We’ve come an awfully long way from the basic bean burger beginnings of the plant-based protein movement and, with the world starting to accept and integrate meat alternatives into mainstream diets, relentless NPD, chef experimentation and tech-heavy, protein-orientated food science have all become part of normal industry practice.
Among the many challenges with meat alternatives, flavour and texture stand out as two of the most important facets when creating a product, with leading flavour and fragrance company, Givaudan, focusing their Chef’s Council 2019 report on plant protein insights.
The annual report brings together leading global chefs for a summit on trending culinary issues, with the crucial roles of both flavours and textures in alternative protein topping the bill this year.
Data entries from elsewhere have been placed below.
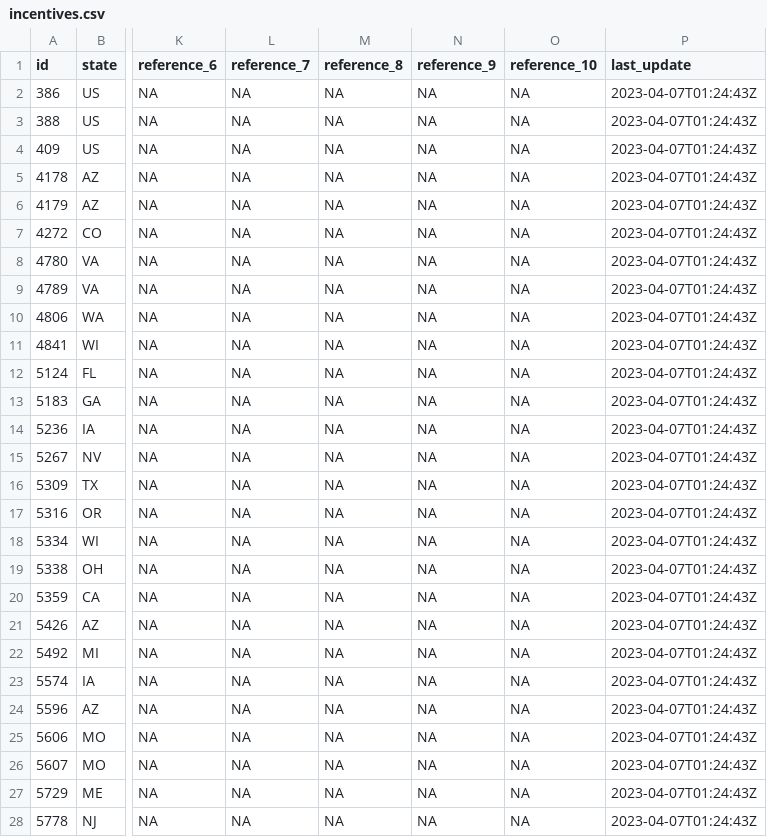
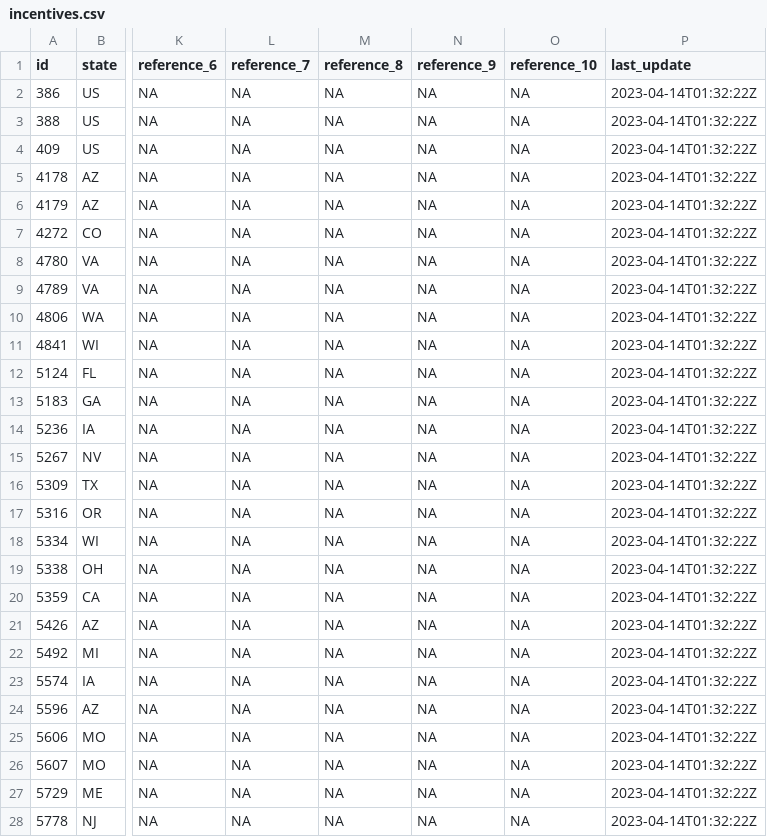
Before and after one commit to isaiahdwest/res_ev, a CSV file: incentives.csv, drawn as a sheet; only a part is shown, gaps mark what is left out; the diff covers the shown part only; the diff names each change by its address in the sheet, - before the commit and + after, or states it on an @@ line.

```diff
--- a/incentives.csv
+++ b/incentives.csv
-P2:P28 (last_update): 2023-04-07T01:24:43Z
+P2:P28 (last_update): 2023-04-14T01:32:22Z
```
Also changed, not shown: 156 edited cells elsewhere in this file.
The report says that 53% of consumers are only moderately satisfied with the current meat substitutes market (Plant Attitude), with Flavio Garofalo, Global Category Director of Savoury Flavours and Natural Ingredients at Givaudan, saying that flavour and texture assembly is key to changing traditional side dish/main plate perceptions.
“One of the key insights coming out of the event was the critical interaction and relationship between flavour, taste and texture that is a key differentiator when considering side dishes and centre of plate,” said Garofalo.
“Deconstructing different flavours and textures and reassembling them to achieve those that consumers expect and prefer is a key aspect in the evolution of plant-based meat substitutes as the main focus of a meal.”
Along with the report, Givaudan simultaneously announced a new technology for plant-based burgers centred around fat encapsulation, with this innovation said to reduce up to 75% of the fat content and 30% of the calories when compared to current market products.
Little is known at this stage about the “breakthrough” tech, with Givaudan teasing that the fat encapsulation will also improve nutritional value and provide increased authenticity through flavour stabilisation.
The company also claim to have discovered lamb and smoky flavours for meat substitutes which it plans to make available to producers.
The report says that “mouthfeel and fatty notes are critical in delivering satisfaction”, with a recent pea-based innovation in texture said to have unlocked the rib for the alternatives market.
Earlier this week, Ojah, a Dutch plant-based ingredients producer, unveiled what they claim is the world’s first vegan ribs, with the company having developed their own plant-based texture, called Heppi, which is said to provide an accurate imitation of rib meat.
Heppi is a yellow pea-based protein texture created through a cooking process called high moisture extrusion (HME). This is a high pressure and temperature process where water is mixed with plant-based protein flour, with combinations of friction and shearing producing a meat-free product which provides the “bite, mouthfeel and juiciness” of meat.
The pea-based ribs come as a ‘rack’ of 10, are boneless and will be launched next month at the Food Ingredients Europe trade show in Paris, with Ojah intending to make Heppi available to global food manufacturers in the second half of 2020.
Heppi is the second HME protein texture from Ojah, who were purchased last year by Kerry Foods, with the Dutch company producing a plant-based chicken alternative, Plenti.